Participants (n = 293 men, 433 women; age, 32–73 yr) were selected from the Cancer Prevention Study-3. Information was collected using a 1-yr presurvey and postsurvey and four 7-d diaries throughout the year. The presurvey and postsurveys collected time spent on MSE in two ways: one question captured MSE activities performed during a typical 24-h period (24-h survey), and another question captured leisure-time physical activities performed in hours per week and months per year (LTPA survey). Time spent on MSE using the LTPA survey was calculated for individual MSE items and summed for total MSE time. One-year reliability was assessed by comparing the responses between the presurvey and postsurvey using Spearman’s correlation coefficients. Construct validity was assessed by computing Spearman’s correlation coefficients between responses from the postsurvey items and the diary. Additional analyses were conducted to examine whether reliability or validity varied by sociodemographic factors.

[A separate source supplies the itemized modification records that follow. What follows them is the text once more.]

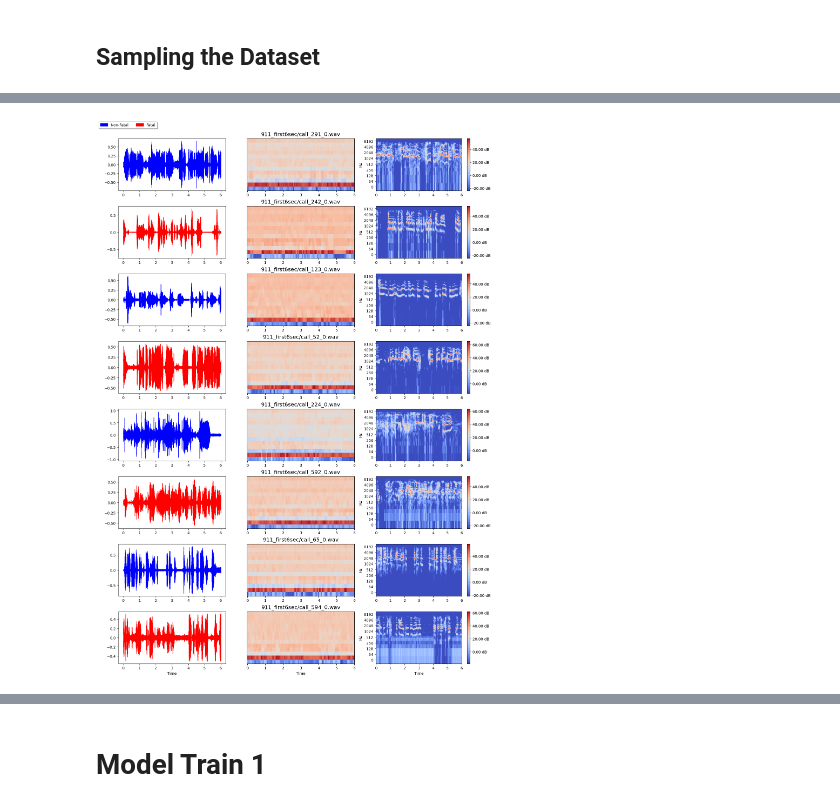
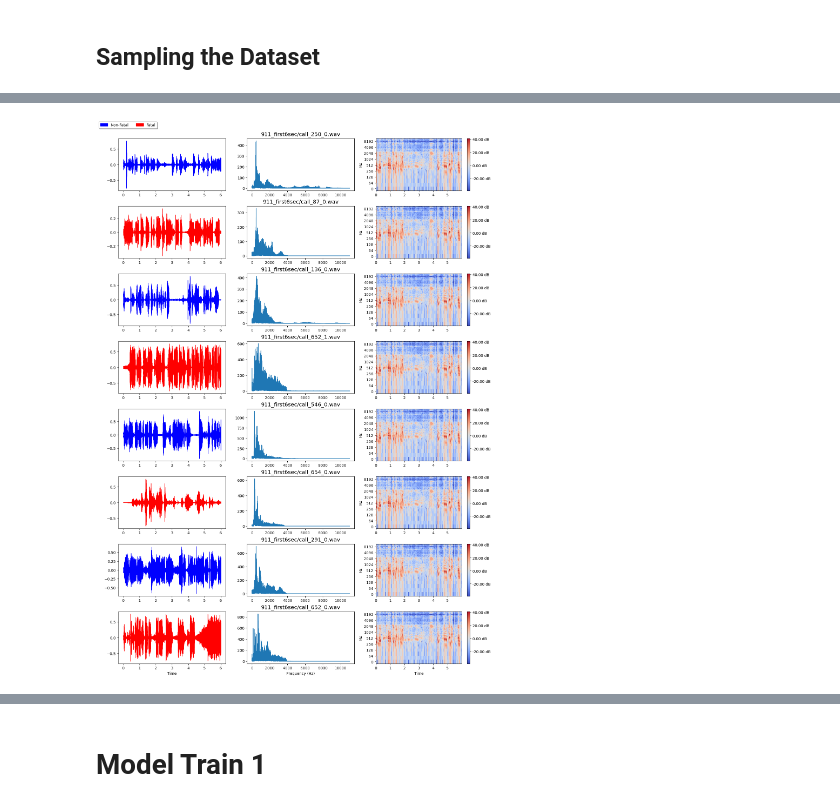
Before and after one commit to ramwtz/data-science-project, a Jupyter notebook: draft/basic_model_train.ipynb, the cells around one changed output, grey strips where cells are left out. Cells and saved outputs as stored; diff of their text form; code cells hidden in the pictures.

Commit message:
add spectrogram

```diff
--- a/draft/basic_model_train.ipynb
+++ b/draft/basic_model_train.ipynb
@@ -325,2 +378,14 @@ time: 330 ms (started: 2023-09-24 17:08:32 +00:00)
 # %% [markdown]
 ## Sampling the Dataset
+# %%
+def magnitude_spectrum_plot(data, sample_rate, ax):
+  ft = np.fft.rfft(data)
+  mag_spec = np.abs(ft)
+  frequency_bins = fft.rfftfreq(sample_rate*6, 1/sample_rate)
+
+  # ax.figure(figsize=(18,5))
+  ax.plot(frequency_bins, mag_spec)
+  ax.set_xlabel('Frequency (Hz)')
+  ticks = ax.get_xticks()
+  ticks = ticks.astype(np.int32)
+  ax.set_xticklabels(ticks)
@@ -326,0 +394,14 @@ time: 330 ms (started: 2023-09-24 17:08:32 +00:00)
+# %%
+def spectrogram_plot(data, sample_rate, ax):
+  frame_size = 512
+  hop_size = 124
+  stft_data = lbrs.stft(sample_data, n_fft=frame_size, hop_length=hop_size)
+
+  # use dB which as stated above are log-scaled
+  stft_data = np.abs(stft_data)
+  stft_data_log = lbrs.amplitude_to_db(stft_data)
+
+  # switch y-axis to log
+  return lbrs.display.specshow(
+      stft_data_log, hop_length=hop_size, sr=sample_rate,
+      x_axis='time', y_axis='log', ax=ax)
@@ -338,36 +421,37 @@ blue_patch = mpatches.Patch(color='blue', label='Non-Fatal')
 lgnd = [blue_patch, red_patch]
 loc = (0.1, 1.02)
 fig.legend(handles=lgnd, bbox_to_anchor=loc, ncol=2, fancybox=True, shadow=True)
 
 # populate subfigures
 for i, subfig in enumerate(subfigs):
   # create subplots in subfigure
   sub_axs = subfig.subplots(nrows=1, ncols=3, squeeze=True)
   subfig.subplots_adjust(left=0)
 
   # choose between fatal and non fatal
   cls = i % 2
   color = 'r' if cls else 'b'
 
   # create wave plot
   sample = metadata_df[metadata_df['deaths_binary'] == cls].sample(1)
   sample_filename = sample['filename'].iat[0]
   title, y, sr = create_audio_series(sample_filename)
   lbrs.display.waveshow(y=y, sr=sr, ax=sub_axs[0], color=color)
 
   # add title to subfigure
   subfig.suptitle(title, x=0.45, fontsize='x-large')
 
   #
-  mfcc=lbrs.feature.mfcc(y=y, sr=sr, n_mfcc=13)
-  lbrs.display.specshow(mfcc, x_axis='time', ax=sub_axs[1])
+  # mfcc=lbrs.feature.mfcc(y=y, sr=sr, n_mfcc=13)
+  # lbrs.display.specshow(mfcc, x_axis='time', ax=sub_axs[1])
 
   #
-  S = lbrs.feature.melspectrogram(y=y, sr=sr, n_mels=128)
-  db = lbrs.amplitude_to_db(S)
-  img = lbrs.display.specshow(db, x_axis='time', y_axis='log', ax=sub_axs[2])
+  magnitude_spectrum_plot(y, sr, ax=sub_axs[1])
+
+  #
+  img = spectrogram_plot(y, sr, ax=sub_axs[2])
   subfig.colorbar(img, ax=sub_axs[2], format=f'%0.2f dB')
 
 plt.show()
 # %% [output]
-[figure, old version]
+[figure, new version]
```
Also changed, not shown: parts of 39 cells of this notebook.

Reliability estimates for all MSE items were moderate (≥0.40) or strong (≥0.60) overall and across demographic strata. Reliability estimates were strongest for total MSE on the LTPA survey (Spearman ρ = 0.75; 95% confidence interval (CI), 0.71–0.78) compared with the 24-h survey (0.59; 95% CI, 0.54–0.64). In contrast, the validity estimates were similarly strong for the total MSE on the LTPA survey (Spearman ρ = 0.71; 95% CI, 0.67–0.75) and the 24-h survey (Spearman ρ = 0.68; 95% CI, 0.64–0.72).
The CPS-3 surveys have acceptable 1-yr reliability and validity for self-reported time spent on MSE. Reliability and validity estimates are acceptable across all sociodemographic subgroups.